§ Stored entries
== == ==

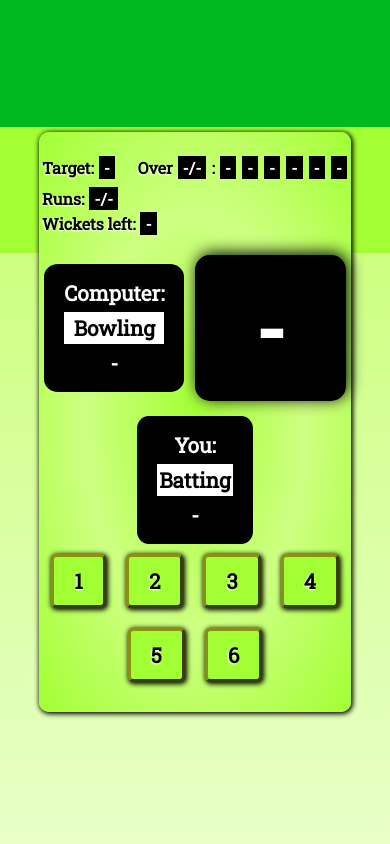
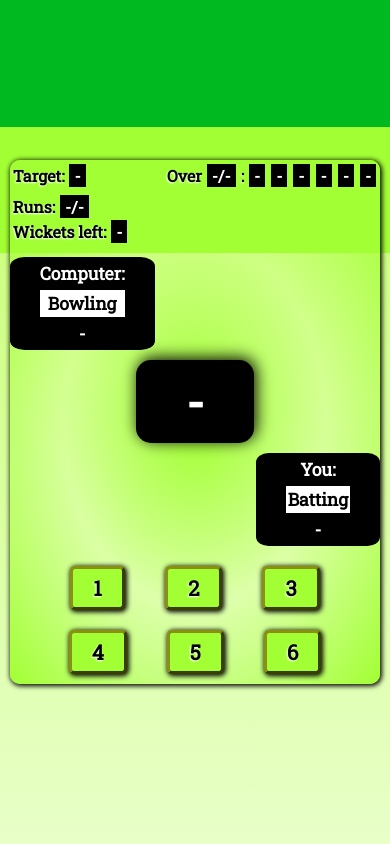
Before and after one commit to NidheeshaT/CompCric, a plain HTML site: page index.html in a window 390 px wide. Shown: the top 844 px of the page. Drawn offline with Linux system fonts and the light colour scheme.

Commit message:
added a css file small_screen.css for small screens/phones also for landscape mode

```diff
--- /dev/null
+++ b/css/small_screen.css
@@ -0,0 +1,40 @@
+#window{
+    width: 95%;
+}
+
+#window > section{
+    margin: 0px;
+}
+
+#mid{
+    margin: 10px 0px !important;
+    flex-direction: column;
+}
+
+@media  (max-height:500px) {
+    #mid{
+        flex-direction: row;
+    }
+}
+
+#comp{
+    align-self: flex-start;
+}
+
+#user{
+    align-self: flex-end;
+}
+
+#result{
+    font-size: 3rem;
+    padding: 10px 50px;
+}
+
+#comp,#user{
+    font-size: 1.1rem;
+    padding:0px 20px;
+}
+
+#bottom button{
+    padding: 5px 20px;
+}
--- a/css/style.css
+++ b/css/style.css
@@ -63,10 +63,14 @@ body::before{
 /*Main window*/
 #window{
     width: 80%;
-    background:radial-gradient(var(--secondary),var(--teritary),var(--secondary));
+    background:radial-gradient(var(--secondary),transparent,var(--secondary));
     display: flex;
     flex-direction: column;
     border-radius: 10px;
+}
+
+#window > section{
+    margin: 30px 1px;
 }
 
 
@@ -132,7 +136,7 @@ body::before{
     padding: 20px 60px;
     font-size: 5rem;
     background-color: black;
-    margin:5% 0px;
+    margin:10px 0px;
     border-radius: 15px;
     box-shadow: 2px -2px 16px black;
 }
@@ -147,7 +151,7 @@ body::before{
 
 #bottom button{
     padding: 10px 20px;
-    margin: 10px;
+    margin: 10px 20px;
     color: black;
     font-size: 1.3rem;
    background-color: var(--secondary);
--- a/index.html
+++ b/index.html
@@ -5,6 +5,7 @@
     <meta http-equiv="X-UA-Compatible" content="IE=edge">
     <meta name="viewport" content="width=device-width, initial-scale=1.0">
     <link rel="stylesheet" href="css/style.css">
+    <link rel="stylesheet" media="screen and (max-width:600px) ,(max-height:500px) " href="css/small_screen.css">
     <link href="https://fonts.googleapis.com/css2?family=Roboto+Slab&display=swap" rel="stylesheet">
     <title>Cricket</title>
 </head>
```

== == ==

§ Task to carry out
Print every line above exactly. Leave the pictures out.

§ Worked solution
Before and after one commit to NidheeshaT/CompCric, a plain HTML site: page index.html in a window 390 px wide. Shown: the top 844 px of the page. Drawn offline with Linux system fonts and the light colour scheme.

Commit message:
added a css file small_screen.css for small screens/phones also for landscape mode

```diff
--- /dev/null
+++ b/css/small_screen.css
@@ -0,0 +1,40 @@
+#window{
+    width: 95%;
+}
+
+#window > section{
+    margin: 0px;
+}
+
+#mid{
+    margin: 10px 0px !important;
+    flex-direction: column;
+}
+
+@media  (max-height:500px) {
+    #mid{
+        flex-direction: row;
+    }
+}
+
+#comp{
+    align-self: flex-start;
+}
+
+#user{
+    align-self: flex-end;
+}
+
+#result{
+    font-size: 3rem;
+    padding: 10px 50px;
+}
+
+#comp,#user{
+    font-size: 1.1rem;
+    padding:0px 20px;
+}
+
+#bottom button{
+    padding: 5px 20px;
+}
--- a/css/style.css
+++ b/css/style.css
@@ -63,10 +63,14 @@ body::before{
 /*Main window*/
 #window{
     width: 80%;
-    background:radial-gradient(var(--secondary),var(--teritary),var(--secondary));
+    background:radial-gradient(var(--secondary),transparent,var(--secondary));
     display: flex;
     flex-direction: column;
     border-radius: 10px;
+}
+
+#window > section{
+    margin: 30px 1px;
 }
 
 
@@ -132,7 +136,7 @@ body::before{
     padding: 20px 60px;
     font-size: 5rem;
     background-color: black;
-    margin:5% 0px;
+    margin:10px 0px;
     border-radius: 15px;
     box-shadow: 2px -2px 16px black;
 }
@@ -147,7 +151,7 @@ body::before{
 
 #bottom button{
     padding: 10px 20px;
-    margin: 10px;
+    margin: 10px 20px;
     color: black;
     font-size: 1.3rem;
    background-color: var(--secondary);
--- a/index.html
+++ b/index.html
@@ -5,6 +5,7 @@
     <meta http-equiv="X-UA-Compatible" content="IE=edge">
     <meta name="viewport" content="width=device-width, initial-scale=1.0">
     <link rel="stylesheet" href="css/style.css">
+    <link rel="stylesheet" media="screen and (max-width:600px) ,(max-height:500px) " href="css/small_screen.css">
     <link href="https://fonts.googleapis.com/css2?family=Roboto+Slab&display=swap" rel="stylesheet">
     <title>Cricket</title>
 </head>
```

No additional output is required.